• **User interface change data**:
== Segment start ==

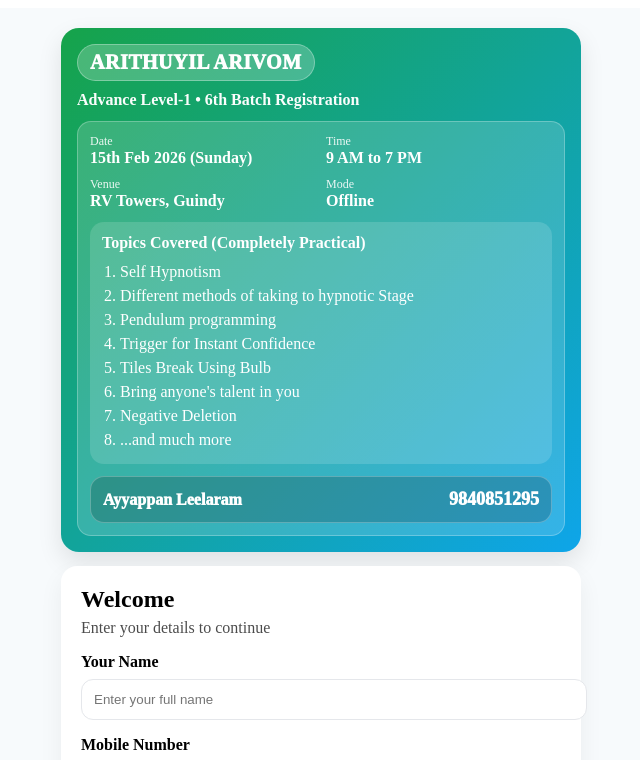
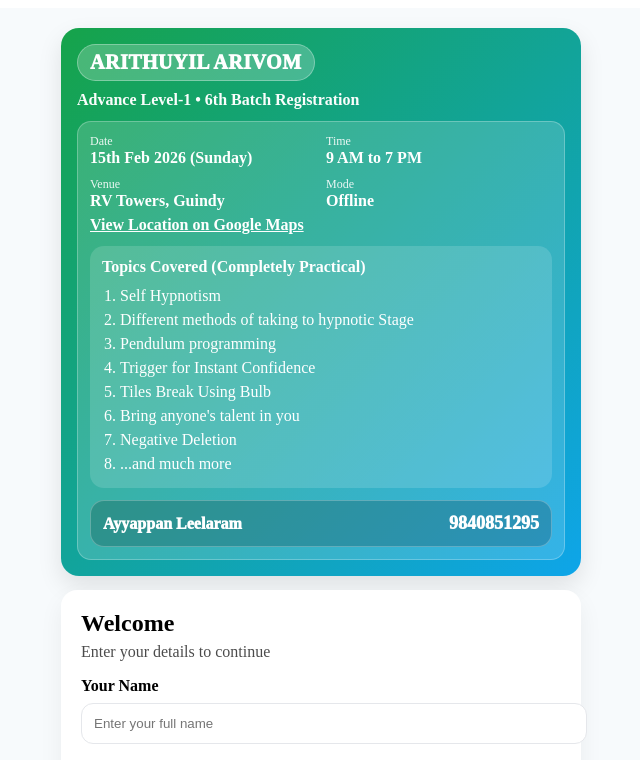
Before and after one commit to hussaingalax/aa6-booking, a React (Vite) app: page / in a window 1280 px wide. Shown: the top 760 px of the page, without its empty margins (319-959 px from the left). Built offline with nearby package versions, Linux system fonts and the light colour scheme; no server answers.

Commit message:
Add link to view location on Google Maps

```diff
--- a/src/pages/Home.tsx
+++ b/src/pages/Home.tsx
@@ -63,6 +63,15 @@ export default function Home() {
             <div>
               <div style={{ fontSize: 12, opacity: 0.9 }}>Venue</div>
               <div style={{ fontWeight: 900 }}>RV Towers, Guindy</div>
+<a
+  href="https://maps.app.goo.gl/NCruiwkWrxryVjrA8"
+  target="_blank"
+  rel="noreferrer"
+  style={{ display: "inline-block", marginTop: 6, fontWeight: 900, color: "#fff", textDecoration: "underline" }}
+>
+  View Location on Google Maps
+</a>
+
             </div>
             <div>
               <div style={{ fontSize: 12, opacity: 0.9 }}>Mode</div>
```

== Segment end ==
== Segment start ==

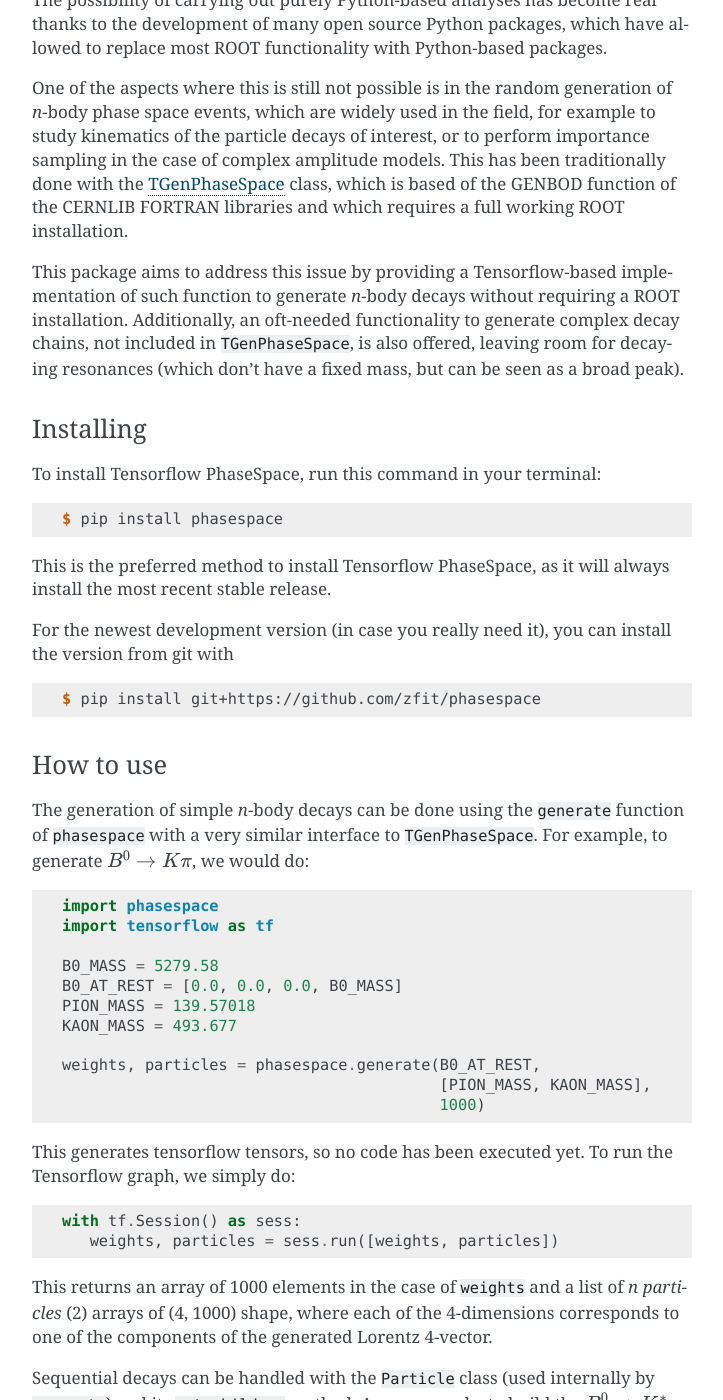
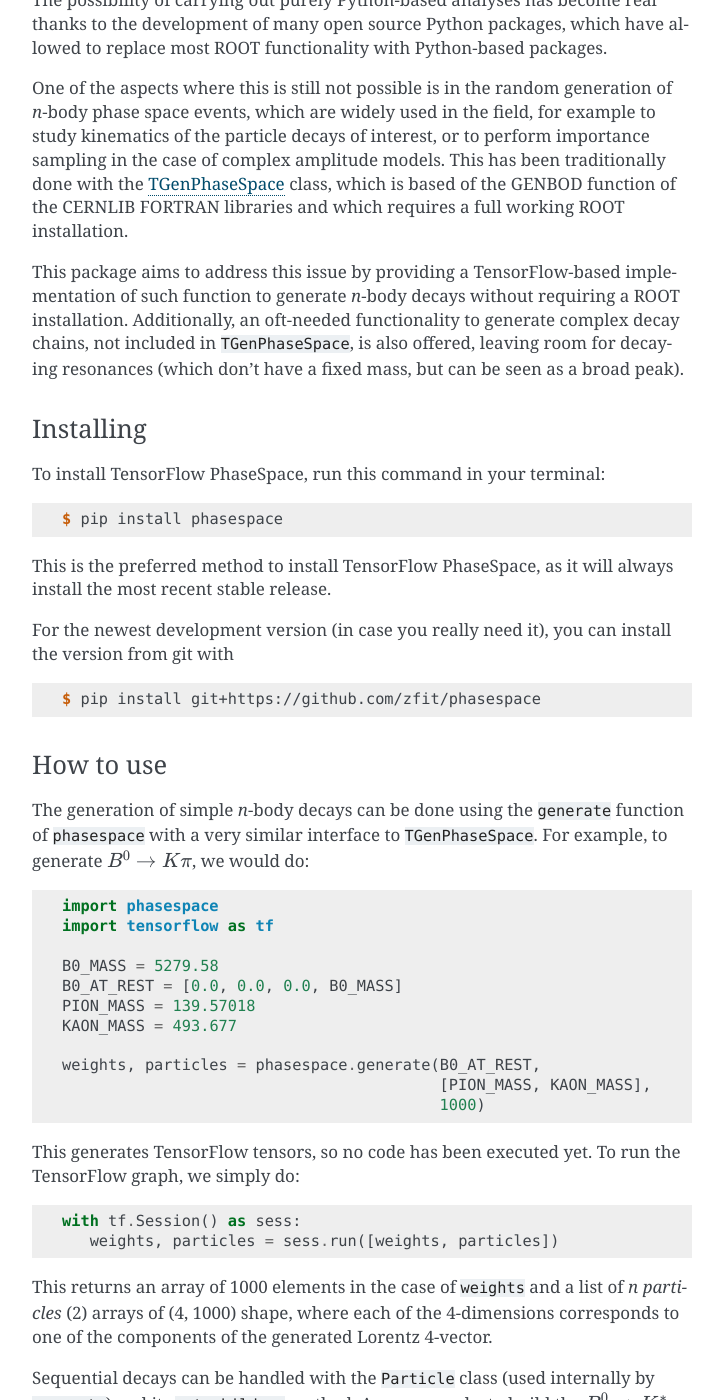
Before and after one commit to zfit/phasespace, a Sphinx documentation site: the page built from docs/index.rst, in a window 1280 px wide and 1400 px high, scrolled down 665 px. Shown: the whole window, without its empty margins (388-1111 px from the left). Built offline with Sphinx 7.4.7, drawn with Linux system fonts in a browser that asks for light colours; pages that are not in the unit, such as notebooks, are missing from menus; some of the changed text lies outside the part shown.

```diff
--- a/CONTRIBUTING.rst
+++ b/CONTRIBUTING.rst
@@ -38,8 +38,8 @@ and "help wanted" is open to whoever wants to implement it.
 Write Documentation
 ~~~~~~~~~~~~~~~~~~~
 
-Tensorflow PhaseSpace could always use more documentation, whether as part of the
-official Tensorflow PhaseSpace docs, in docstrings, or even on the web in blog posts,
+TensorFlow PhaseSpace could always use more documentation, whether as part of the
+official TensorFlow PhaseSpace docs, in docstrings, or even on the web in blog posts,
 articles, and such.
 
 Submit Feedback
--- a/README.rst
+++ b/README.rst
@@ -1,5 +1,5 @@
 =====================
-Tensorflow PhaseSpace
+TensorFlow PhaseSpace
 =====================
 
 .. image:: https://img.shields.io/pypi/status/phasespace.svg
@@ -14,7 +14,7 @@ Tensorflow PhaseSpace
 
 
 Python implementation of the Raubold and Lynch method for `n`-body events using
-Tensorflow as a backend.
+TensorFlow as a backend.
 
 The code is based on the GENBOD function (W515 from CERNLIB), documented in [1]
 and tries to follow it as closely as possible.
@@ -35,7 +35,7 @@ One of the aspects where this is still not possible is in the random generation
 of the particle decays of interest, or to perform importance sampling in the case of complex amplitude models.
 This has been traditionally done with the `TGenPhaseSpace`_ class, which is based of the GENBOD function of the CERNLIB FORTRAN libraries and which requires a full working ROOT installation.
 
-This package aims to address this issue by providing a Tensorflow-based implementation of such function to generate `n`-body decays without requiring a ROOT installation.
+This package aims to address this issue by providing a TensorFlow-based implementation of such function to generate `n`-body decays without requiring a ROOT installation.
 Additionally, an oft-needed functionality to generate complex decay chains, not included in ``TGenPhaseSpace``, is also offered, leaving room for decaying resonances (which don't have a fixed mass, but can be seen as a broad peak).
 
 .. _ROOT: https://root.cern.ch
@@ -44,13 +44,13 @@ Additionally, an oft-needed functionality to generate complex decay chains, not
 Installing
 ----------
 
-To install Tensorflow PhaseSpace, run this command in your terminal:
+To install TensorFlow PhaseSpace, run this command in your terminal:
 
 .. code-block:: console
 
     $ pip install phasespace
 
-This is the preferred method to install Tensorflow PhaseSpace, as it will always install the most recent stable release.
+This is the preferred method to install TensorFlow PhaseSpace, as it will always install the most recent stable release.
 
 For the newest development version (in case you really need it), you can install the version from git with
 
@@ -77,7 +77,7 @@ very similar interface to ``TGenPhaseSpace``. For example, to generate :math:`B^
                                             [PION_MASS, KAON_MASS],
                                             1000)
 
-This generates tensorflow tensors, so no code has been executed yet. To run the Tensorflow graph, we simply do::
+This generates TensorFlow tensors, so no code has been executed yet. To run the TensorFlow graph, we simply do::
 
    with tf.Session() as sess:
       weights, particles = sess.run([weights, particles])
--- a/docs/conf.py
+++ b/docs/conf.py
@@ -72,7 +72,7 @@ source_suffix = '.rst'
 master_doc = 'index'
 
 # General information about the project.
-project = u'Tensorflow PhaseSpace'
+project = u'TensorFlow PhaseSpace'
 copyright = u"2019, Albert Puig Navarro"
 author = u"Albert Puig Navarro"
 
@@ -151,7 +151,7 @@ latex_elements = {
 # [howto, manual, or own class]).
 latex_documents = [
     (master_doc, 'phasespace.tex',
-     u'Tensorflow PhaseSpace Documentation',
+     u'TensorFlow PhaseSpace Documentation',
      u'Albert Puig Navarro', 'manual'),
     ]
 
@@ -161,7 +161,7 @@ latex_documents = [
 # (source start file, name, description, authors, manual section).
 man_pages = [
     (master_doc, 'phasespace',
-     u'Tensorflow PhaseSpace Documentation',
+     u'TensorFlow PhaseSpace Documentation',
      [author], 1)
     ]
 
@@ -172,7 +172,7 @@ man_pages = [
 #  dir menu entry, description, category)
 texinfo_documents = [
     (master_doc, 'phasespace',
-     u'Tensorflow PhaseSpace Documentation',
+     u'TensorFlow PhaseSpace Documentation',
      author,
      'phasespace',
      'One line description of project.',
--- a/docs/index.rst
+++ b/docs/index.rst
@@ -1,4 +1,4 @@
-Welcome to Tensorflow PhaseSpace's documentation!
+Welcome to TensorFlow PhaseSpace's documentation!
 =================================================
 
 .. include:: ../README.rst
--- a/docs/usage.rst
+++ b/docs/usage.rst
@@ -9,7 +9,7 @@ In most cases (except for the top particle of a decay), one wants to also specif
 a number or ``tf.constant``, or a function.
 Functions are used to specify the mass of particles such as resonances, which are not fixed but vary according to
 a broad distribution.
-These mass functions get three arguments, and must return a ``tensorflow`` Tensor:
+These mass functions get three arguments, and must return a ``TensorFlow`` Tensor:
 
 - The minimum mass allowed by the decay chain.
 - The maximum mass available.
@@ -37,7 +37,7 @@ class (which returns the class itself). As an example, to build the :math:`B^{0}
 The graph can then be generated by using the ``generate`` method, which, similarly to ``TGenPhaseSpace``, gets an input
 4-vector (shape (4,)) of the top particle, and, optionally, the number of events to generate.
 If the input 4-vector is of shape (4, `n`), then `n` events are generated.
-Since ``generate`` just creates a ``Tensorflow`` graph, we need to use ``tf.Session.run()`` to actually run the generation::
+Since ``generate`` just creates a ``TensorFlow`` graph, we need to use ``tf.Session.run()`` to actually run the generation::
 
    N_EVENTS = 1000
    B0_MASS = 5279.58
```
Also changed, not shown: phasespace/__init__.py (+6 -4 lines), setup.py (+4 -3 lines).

== Segment end ==

• **Exercise**: Lines holding the word "must" in the entries above are the ones to pull out. Copy them all.

• **Output**:
-These mass functions get three arguments, and must return a ``tensorflow`` Tensor:
+These mass functions get three arguments, and must return a ``TensorFlow`` Tensor:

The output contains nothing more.